START MATERIAL FOR THE TASK

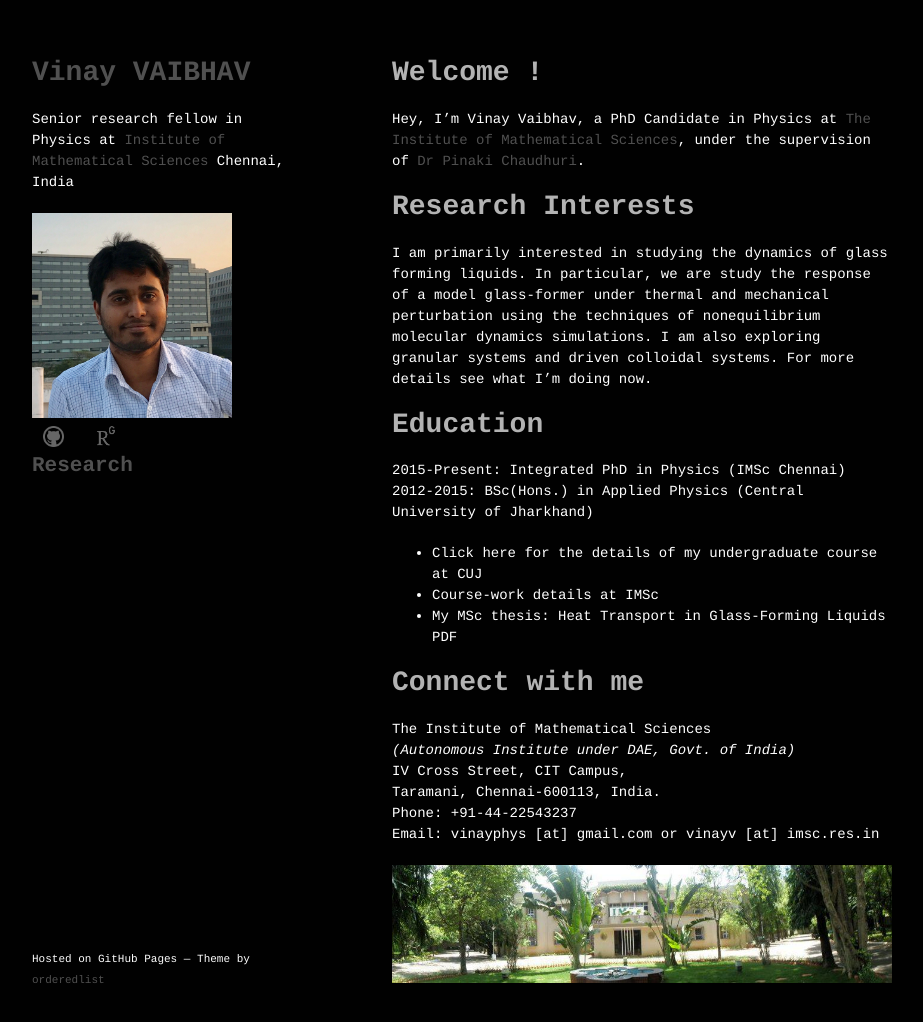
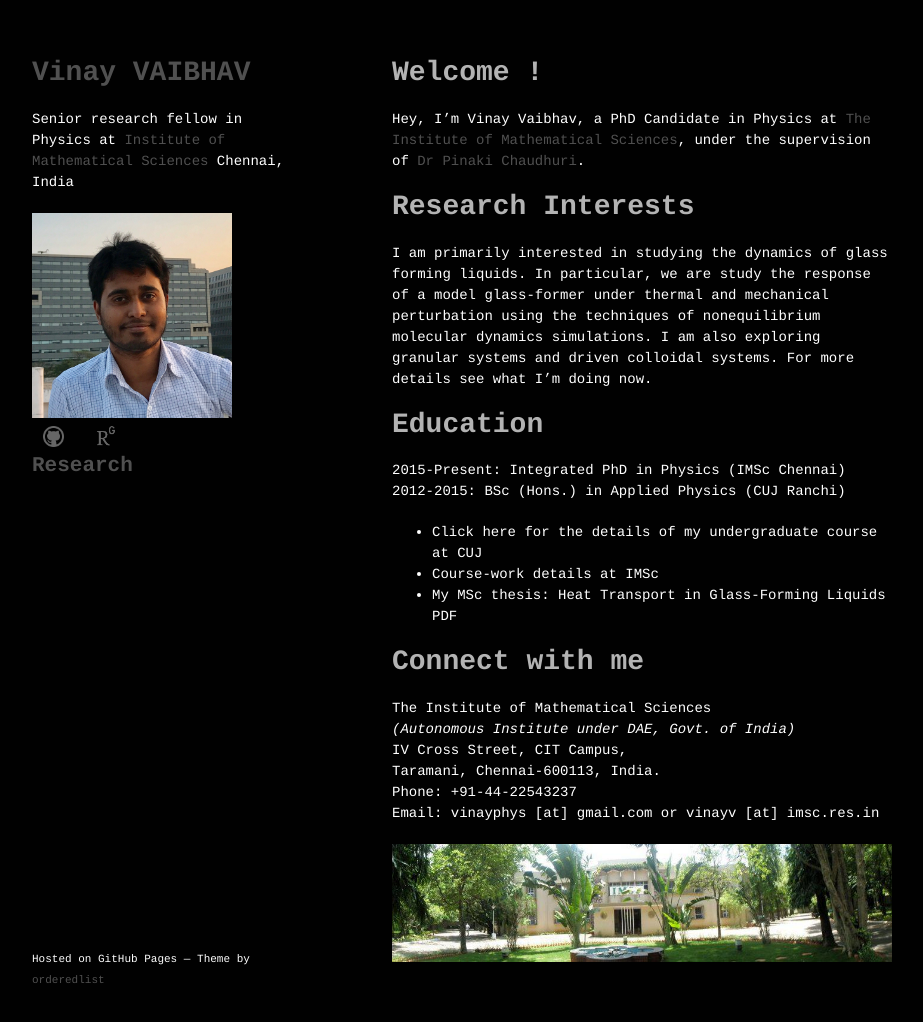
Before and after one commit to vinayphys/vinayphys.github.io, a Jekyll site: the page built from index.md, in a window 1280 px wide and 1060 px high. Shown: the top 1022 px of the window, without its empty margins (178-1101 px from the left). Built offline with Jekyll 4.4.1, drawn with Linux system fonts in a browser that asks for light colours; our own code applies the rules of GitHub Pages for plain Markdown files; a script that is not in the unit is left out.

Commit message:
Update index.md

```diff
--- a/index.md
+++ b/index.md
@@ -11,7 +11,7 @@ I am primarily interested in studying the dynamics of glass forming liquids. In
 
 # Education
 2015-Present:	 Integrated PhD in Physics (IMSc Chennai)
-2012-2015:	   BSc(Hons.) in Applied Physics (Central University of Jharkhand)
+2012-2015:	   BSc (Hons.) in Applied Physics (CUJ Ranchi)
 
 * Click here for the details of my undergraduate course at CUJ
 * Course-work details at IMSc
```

END MATERIAL FOR THE TASK

◆ TASK REQUIREMENTS
Return exactly the run of lines that opens with the one containing "Update index.md" and closes with the last line of the records above.

◆ ANSWER SPACE
Update index.md

```diff
--- a/index.md
+++ b/index.md
@@ -11,7 +11,7 @@ I am primarily interested in studying the dynamics of glass forming liquids. In
 
 # Education
 2015-Present:	 Integrated PhD in Physics (IMSc Chennai)
-2012-2015:	   BSc(Hons.) in Applied Physics (Central University of Jharkhand)
+2012-2015:	   BSc (Hons.) in Applied Physics (CUJ Ranchi)
 
 * Click here for the details of my undergraduate course at CUJ
 * Course-work details at IMSc
```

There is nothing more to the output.